Title: Detonation Imminent
Author: Kairos
Fandom: MCU/Guardians of the Galaxy
Rating: General (some language, some violence, some creepy stuff)
Wordcount: This part, 3683
Characters/Pairing: Peter&Rocket
Summary: Everyone wants to get out of Stark Tower if they know what's good for them.
Disclaimer: The matter of who actually owns these characters and this world is getting pretty complicated, but I can say with confidence that it's not me.


Bruce heard the frantic call from the SHIELD team while he was alone in the room, but his attention was already so divided that it took him a few seconds to register that he should answer. The most maddening thing about the puzzle that Rocket had left them was that neither he nor Tony could even affirm if it was possible to solve without going through layers and layers of programming and manually adjusting at every level.

“What is it?” he asked the receiver, but Tony burst back into the control room before he heard them respond.

Tony had sacrificed a few precious minutes to dash upstairs and suit up, partially for easier communication with Jarvis and partially, he had admitted, because he was no longer certain that he wasn’t going to be trapped in here as the walls collapsed around him. Now he returned as Iron Man, but instead of getting back to work at Bruce’s side, he opened his faceplate and started yelling back at the transmission coming in from the Arc Reactor lab. “Yes! I’m taking that into consideration!”

“What’s going on?” demanded Bruce, finally pulling his eyes away from the display table.

Tony spun around to face him. “Are you deaf? The big noise is in eighteen minutes and thirty-seven seconds, we can’t take the long way home.”

Bruce’s mind automatically shuffled a hundred calculations he had been working on, trying to compensate for the new deadline, but it was the Other Guy’s reaction he felt the most. He was going to do his damnedest to fix this with science, but if that didn’t work out, there was part of him that knew, with utmost clarity, that the chaos at the end of the countdown was going to be a lot more fun than crunching numbers with Tony ever was.

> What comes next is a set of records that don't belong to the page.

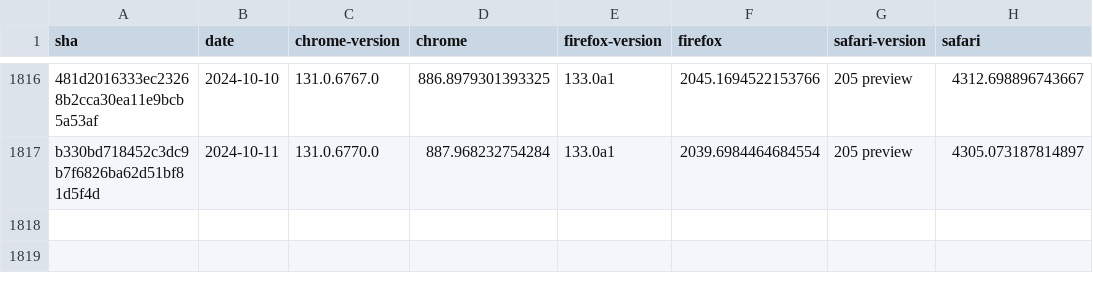
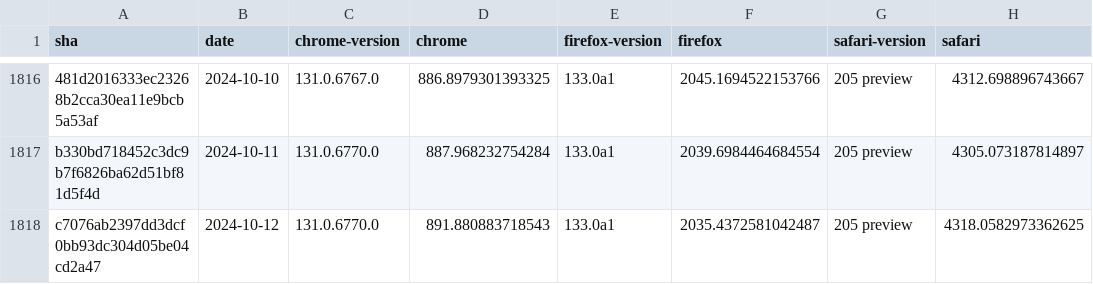
Before and after one commit to gsnedders/results-analysis, a CSV file: data/experimental-browser-specific-failures.csv, drawn as a sheet; only a part is shown, gaps mark what is left out; the diff names each change by its address in the sheet, - before the commit and + after, or states it on an @@ line.

```diff
--- a/data/experimental-browser-specific-failures.csv
+++ b/data/experimental-browser-specific-failures.csv
+row 1818: c7076ab2397dd3dcf0bb93dc304d05be04cd2a47 | 2024-10-12 | 131.0.6770.0 | 891.880883718543 | 133.0a1 | 2035.4372581042487 | 205 preview | 4318.0582973362625
```
Also changed, not shown: data/interop-2023/interop-2023-experimental-v2.csv, data/interop-2024/interop-2024-experimental-v2.csv.
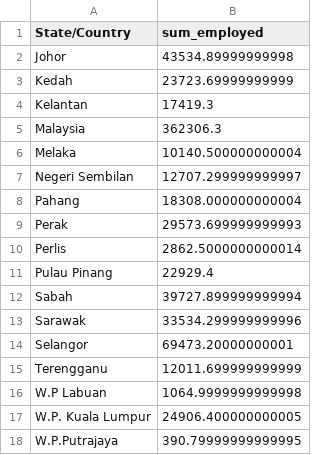
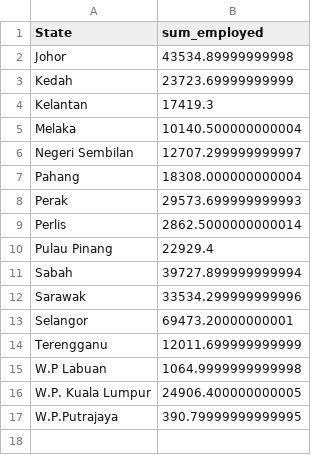
Before and after one commit to daniel-gus/FIT3179, a CSV file: Homework Week 9/Week 9 Homework Choropleth Map/data/cleaned Employed person by sex and state 1982 to 2020 Malay.csv, drawn as a sheet.

```diff
--- a/Homework Week 9/Week 9 Homework Choropleth Map/data/cleaned Employed person by sex and state 1982 to 2020 Malay.csv
+++ b/Homework Week 9/Week 9 Homework Choropleth Map/data/cleaned Employed person by sex and state 1982 to 2020 Malay.csv
@@ -1,2 +1,2 @@
-State/Country,sum_employed
+State,sum_employed
 Johor,43534.89999999998
@@ -4,3 +4,2 @@ Kedah,23723.69999999999
 Kelantan,17419.3
-Malaysia,362306.3
 Melaka,10140.500000000004
```
Also changed, not shown: 1 other file.
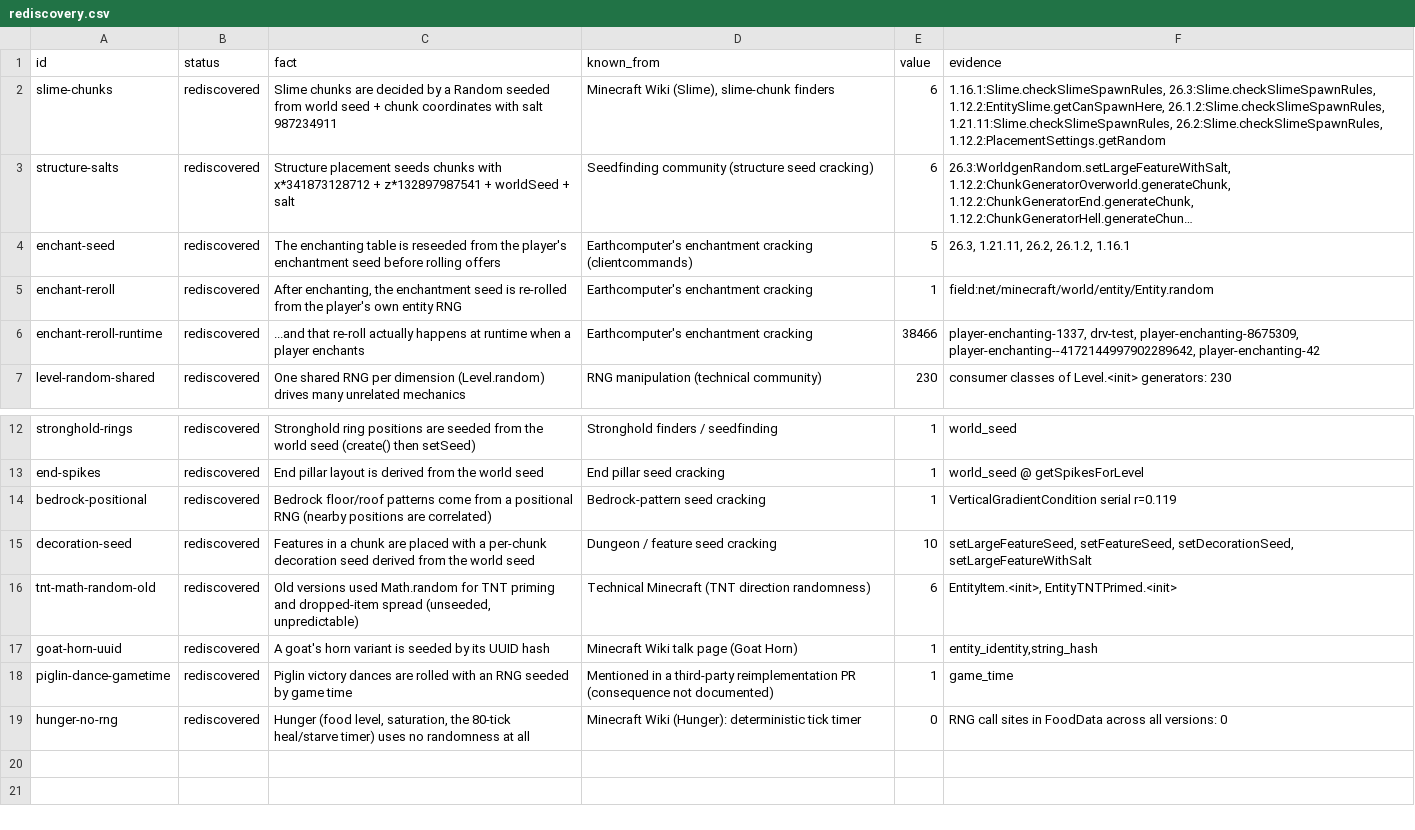
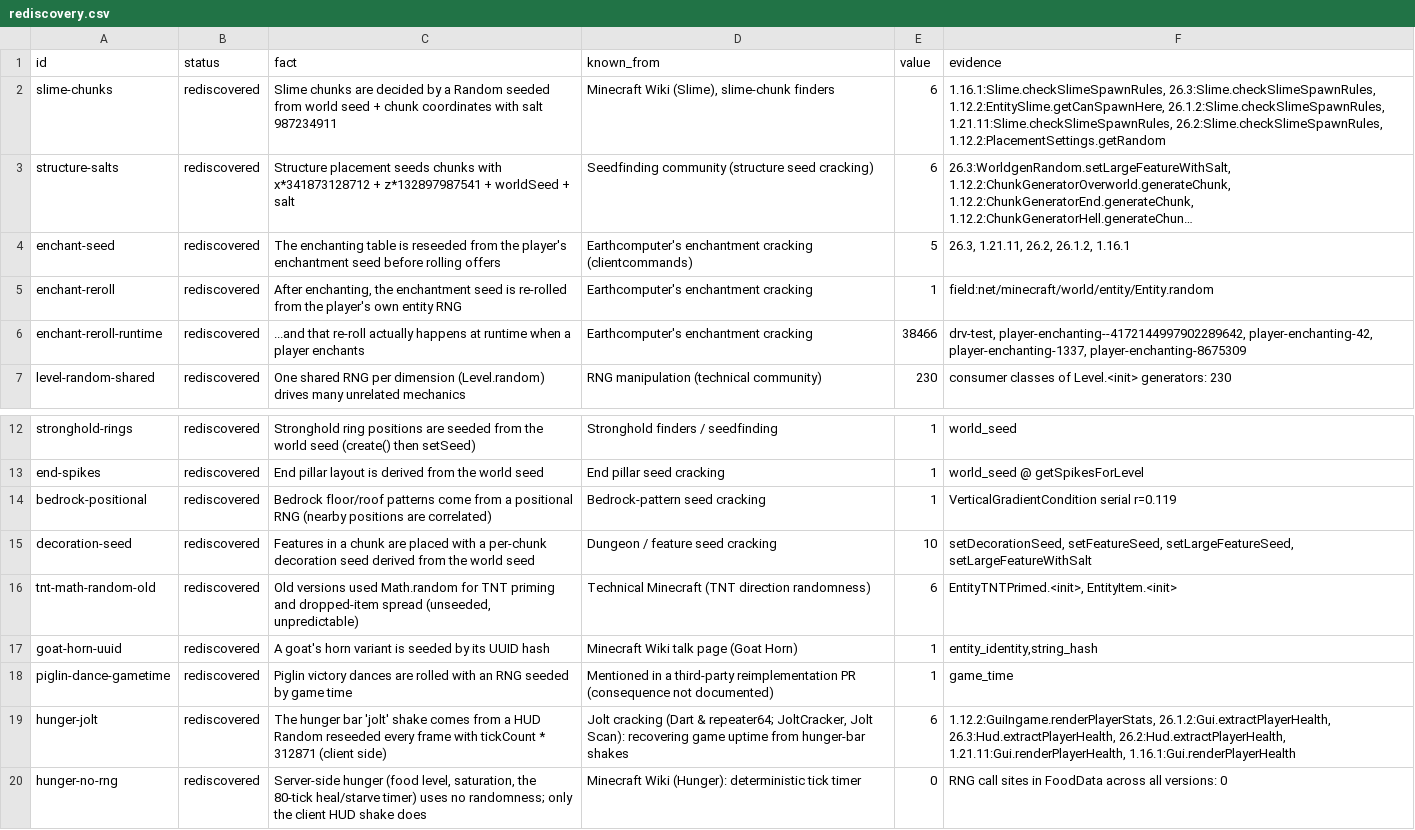
Before and after one commit to iwdissi-rl/mc-rng-atlas, a CSV file: datasets/09-rediscovery/rediscovery.csv, drawn as a sheet; only a part is shown, gaps mark what is left out; long unchanged cells end in ….

```diff
--- a/datasets/09-rediscovery/rediscovery.csv
+++ b/datasets/09-rediscovery/rediscovery.csv
@@ -5,3 +5,3 @@ enchant-seed,rediscovered,The enchanting table is reseeded from the player's enc
 enchant-reroll,rediscovered,"After enchanting, the enchantment seed is re-rolled from the player's own entity RNG",Earthcomputer's enchantment cracking,1,field:net/minecraft/world/entity/Entity.random
-enchant-reroll-runtime,rediscovered,...and that re-roll actually happens at runtime when a player enchants,Earthcomputer's enchantment cracking,38466,"player-enchanting-1337, drv-test, player-enchanting-8675309, player-enchanting--4172144997902289642, player-enchanting-42"
+enchant-reroll-runtime,rediscovered,...and that re-roll actually happens at runtime when a player enchants,Earthcomputer's enchantment cracking,38466,"drv-test, player-enchanting--4172144997902289642, player-enchanting-42, player-enchanting-1337, player-enchanting-8675309"
 level-random-shared,rediscovered,One shared RNG per dimension (Level.random) drives many unrelated mechanics,RNG manipulation (technical community),230,consumer classes of Level.<init> generators: 230
@@ -14,6 +14,7 @@ end-spikes,rediscovered,End pillar layout is derived from the world seed,End pil
 bedrock-positional,rediscovered,Bedrock floor/roof patterns come from a positional RNG (nearby positions are correlated),Bedrock-pattern seed cracking,1,VerticalGradientCondition serial r=0.119
-decoration-seed,rediscovered,Features in a chunk are placed with a per-chunk decoration seed derived from the world seed,Dungeon / feature seed cracking,10,"setLargeFeatureSeed, setFeatureSeed, setDecorationSeed, setLargeFeatureWithSalt"
-tnt-math-random-old,rediscovered,"Old versions used Math.random for TNT priming and dropped-item spread (unseeded, unpredictable)",Technical Minecraft (TNT direction randomness),6,"EntityItem.<init>, EntityTNTPrimed.<init>"
+decoration-seed,rediscovered,Features in a chunk are placed with a per-chunk decoration seed derived from the world seed,Dungeon / feature seed cracking,10,"setDecorationSeed, setFeatureSeed, setLargeFeatureSeed, setLargeFeatureWithSalt"
+tnt-math-random-old,rediscovered,"Old versions used Math.random for TNT priming and dropped-item spread (unseeded, unpredictable)",Technical Minecraft (TNT direction randomness),6,"EntityTNTPrimed.<init>, EntityItem.<init>"
 goat-horn-uuid,rediscovered,A goat's horn variant is seeded by its UUID hash,Minecraft Wiki talk page (Goat Horn),1,"entity_identity,string_hash"
 piglin-dance-gametime,rediscovered,Piglin victory dances are rolled with an RNG seeded by game time,Mentioned in a third-party reimplementation PR (consequence not documented),1,game_time
-hunger-no-rng,rediscovered,"Hunger (food level, saturation, the 80-tick heal/starve timer) uses no randomness at all",Minecraft Wiki (Hunger): deterministic tick timer,0,RNG call sites in FoodData across all versions: 0
+hunger-jolt,rediscovered,The hunger bar 'jolt' shake comes from a HUD Random reseeded every frame with tickCount * 312871 (client side),"Jolt cracking (Dart & repeater64; JoltCracker, Jolt Scan): recovering game uptime from hunger-bar shakes",6,"1.12.2:GuiIngame.renderPlayerStats, 26.1.2:Gui.extractPlayerHealth, 26.3:Hud.extractPlayerHealth, 26.2:Hud.extractPlayerHealth, 1.21.11:Gui.renderPlayerHealth, 1.16.1:Gui.renderPlayerHealth"
+hunger-no-rng,rediscovered,"Server-side hunger (food level, saturation, the 80-tick heal/starve timer) uses no randomness; only the client HUD shake does",Minecraft Wiki (Hunger): deterministic tick timer,0,RNG call sites in FoodData across all versions: 0
```
Also changed, not shown: datasets/12-cross-version/cross-version.csv, datasets/12-cross-version/rediscovery-26.1.2.csv, 6 other files.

He resolved to ignore it. “We’ve got to get those kids out of here.”

“Yeah,” said Tony, though his tone suggested it was the first time it had occurred to him. “You hear that, Wonder Twins? Vamoose.”

Agent Simmons’ voice rang out through the speakers, loud and urgent. “Our transport needs another eight minutes to land and board. There are seats for you and Dr. Banner as well.”

“He’ll take both,” Tony replied, using the scanners built into his armor to examine the circuit board. “There has to be a workaround for this. I could find it in my sleep if I knew where that vermin had diverted the system access permission codes. He must have taken a piece of hardware with him.”

There was the muted buzz of conversation on her end, and then her voice addressing them again. “Quill says that Rocket was empty-handed when he left here.”

Bruce flinched as Tony began channeling his own Other Guy. “I don’t give a fuck about what Quill says! If the implosion doesn’t take him out I swear I’ll toss him off the roof myself!” He abruptly turned and ripped the tabletop off of the central island, which would have been more alarming if Bruce hadn’t known that he was deliberately exposing the circuitry housed inside to make it easier to work with. “Can it, Jarvis,” Tony snapped as he continued dismantling the power bank. “I’m not gonna leave you holding the stick of dynamite while I save my own ass.”

Unable to take his eyes away from the numerical figures zipping by on the monitor for long enough to look at a clock, Bruce raised his voice so that Simmons could hear him too, and said, “Jarvis can still be rebuilt sans memory if you lose his processors. Not so much the rest of us.”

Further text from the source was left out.